#### [Exercise details]
Print the full set of records below, character for character and picture-free.

Source records:
::::::::::

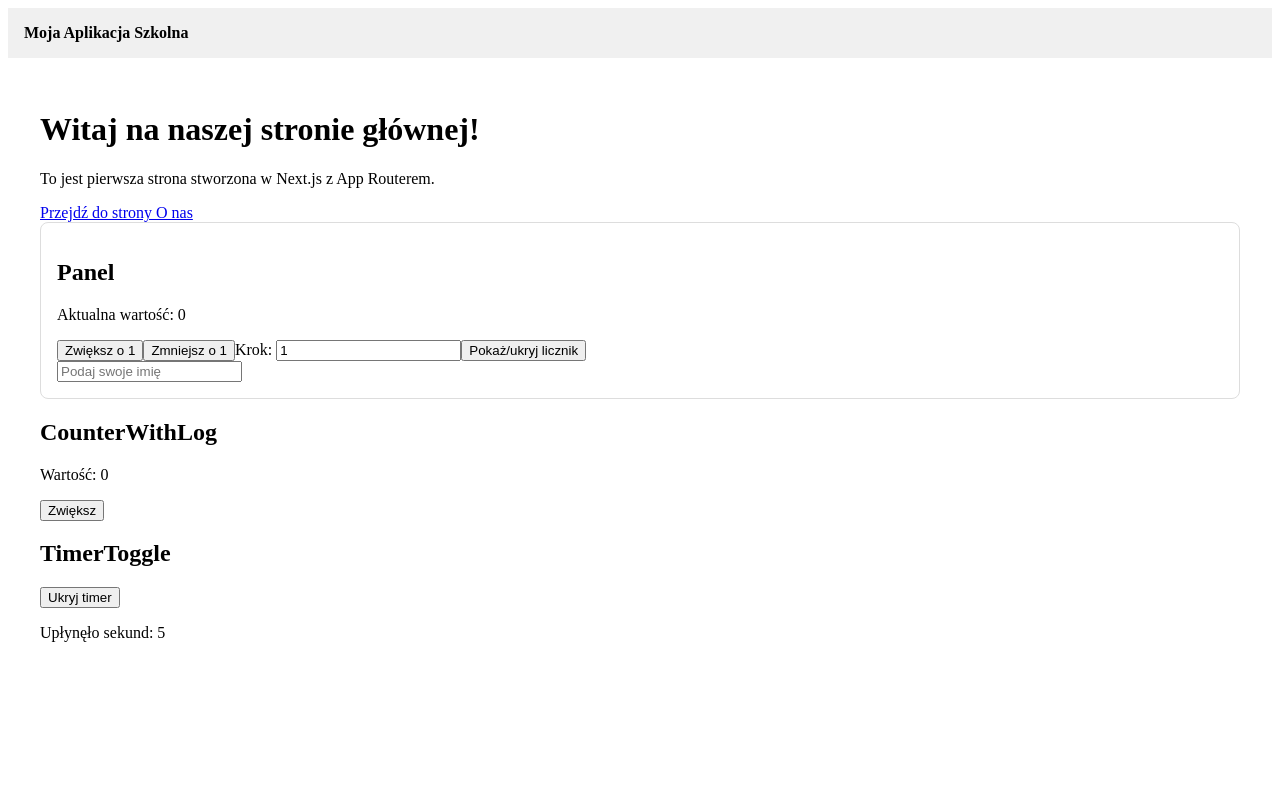
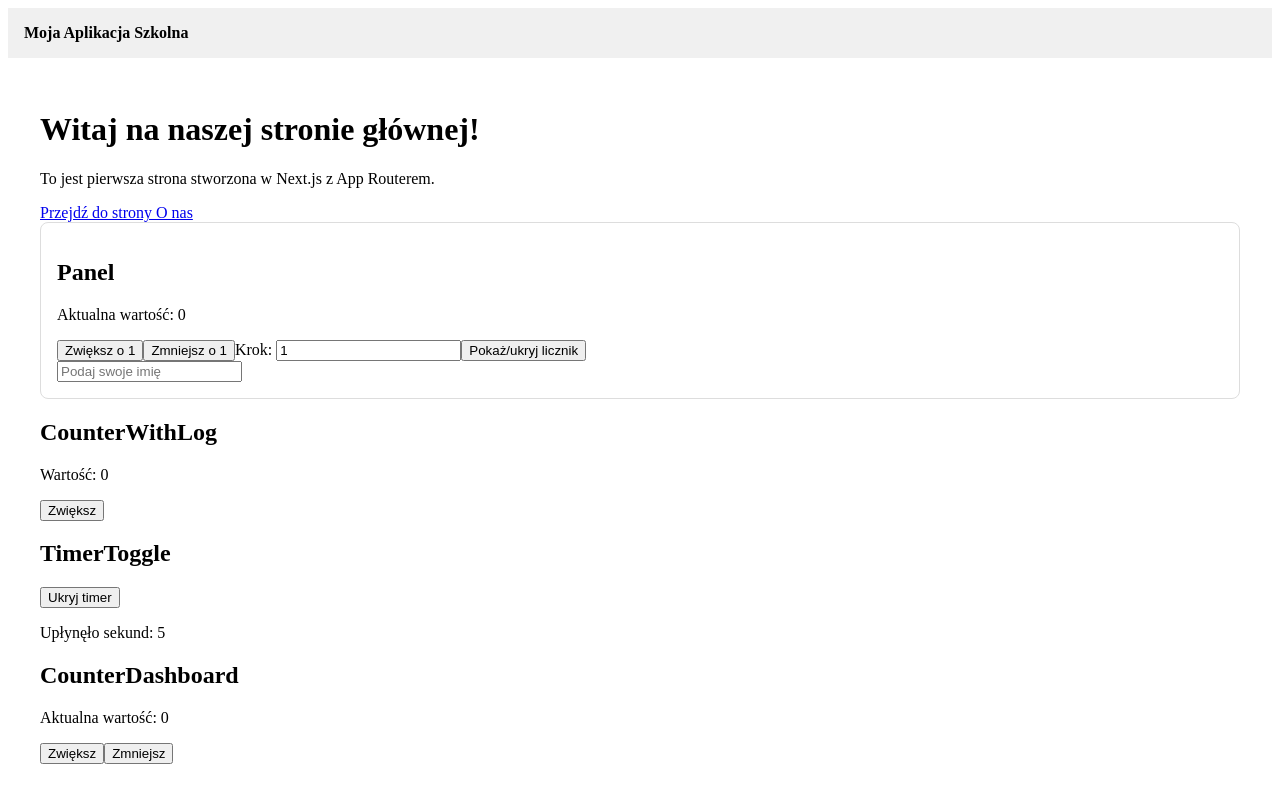
Before and after one commit to Aregda2143/next-2026-27-4C1-AH, a Next.js app: page / in a window 1280 px wide. Built offline with nearby package versions, Linux system fonts and the light colour scheme.

Commit message:
Przyciski

```diff
--- a/src/app/page.js
+++ b/src/app/page.js
@@ -2,6 +2,7 @@ import Link from 'next/link';
 import Dashboard from '@/components/Dashboard';
 import CounterWithLog from '@/components/CounterWithLog';
 import TimerToggle from '@/components/TimerToggle';
+import CounterDashboard from '@/components/CounterDashboard';
 
 export default function HomePage() {
   return (
@@ -16,6 +17,8 @@ export default function HomePage() {
       <CounterWithLog />
       <h2>TimerToggle</h2>
       <TimerToggle />
+      <h2>CounterDashboard</h2>
+      <CounterDashboard />
     </main>
   );
 }
--- /dev/null
+++ b/src/components/CounterButtons.js
@@ -0,0 +1,10 @@
+'use client';
+
+export default function CounterButtons({ count, setCount }) {
+  return (
+    <div>
+      <button onClick={() => setCount(count + 1)}>Zwiększ</button>
+      <button onClick={() => setCount(count - 1)}>Zmniejsz</button>
+    </div>
+  );
+}
--- /dev/null
+++ b/src/components/CounterDashboard.js
@@ -0,0 +1,16 @@
+'use client';
+
+import { useState } from 'react';
+import CounterDisplay from './CounterDisplay';
+import CounterButtons from './CounterButtons';
+
+export default function CounterDashboard() {
+  const [count, setCount] = useState(0); // stan "mieszka" tutaj
+
+  return (
+    <div>
+      <CounterDisplay count={count} />
+      <CounterButtons count={count} setCount={setCount} />
+    </div>
+  );
+}
--- /dev/null
+++ b/src/components/CounterDisplay.js
@@ -0,0 +1,3 @@
+export default function CounterDisplay({ count }) {
+  return <p>Aktualna wartość: {count}</p>;
+}
```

::::::::::

#### [Result of the exercise]
Before and after one commit to Aregda2143/next-2026-27-4C1-AH, a Next.js app: page / in a window 1280 px wide. Built offline with nearby package versions, Linux system fonts and the light colour scheme.

Commit message:
Przyciski

```diff
--- a/src/app/page.js
+++ b/src/app/page.js
@@ -2,6 +2,7 @@ import Link from 'next/link';
 import Dashboard from '@/components/Dashboard';
 import CounterWithLog from '@/components/CounterWithLog';
 import TimerToggle from '@/components/TimerToggle';
+import CounterDashboard from '@/components/CounterDashboard';
 
 export default function HomePage() {
   return (
@@ -16,6 +17,8 @@ export default function HomePage() {
       <CounterWithLog />
       <h2>TimerToggle</h2>
       <TimerToggle />
+      <h2>CounterDashboard</h2>
+      <CounterDashboard />
     </main>
   );
 }
--- /dev/null
+++ b/src/components/CounterButtons.js
@@ -0,0 +1,10 @@
+'use client';
+
+export default function CounterButtons({ count, setCount }) {
+  return (
+    <div>
+      <button onClick={() => setCount(count + 1)}>Zwiększ</button>
+      <button onClick={() => setCount(count - 1)}>Zmniejsz</button>
+    </div>
+  );
+}
--- /dev/null
+++ b/src/components/CounterDashboard.js
@@ -0,0 +1,16 @@
+'use client';
+
+import { useState } from 'react';
+import CounterDisplay from './CounterDisplay';
+import CounterButtons from './CounterButtons';
+
+export default function CounterDashboard() {
+  const [count, setCount] = useState(0); // stan "mieszka" tutaj
+
+  return (
+    <div>
+      <CounterDisplay count={count} />
+      <CounterButtons count={count} setCount={setCount} />
+    </div>
+  );
+}
--- /dev/null
+++ b/src/components/CounterDisplay.js
@@ -0,0 +1,3 @@
+export default function CounterDisplay({ count }) {
+  return <p>Aktualna wartość: {count}</p>;
+}
```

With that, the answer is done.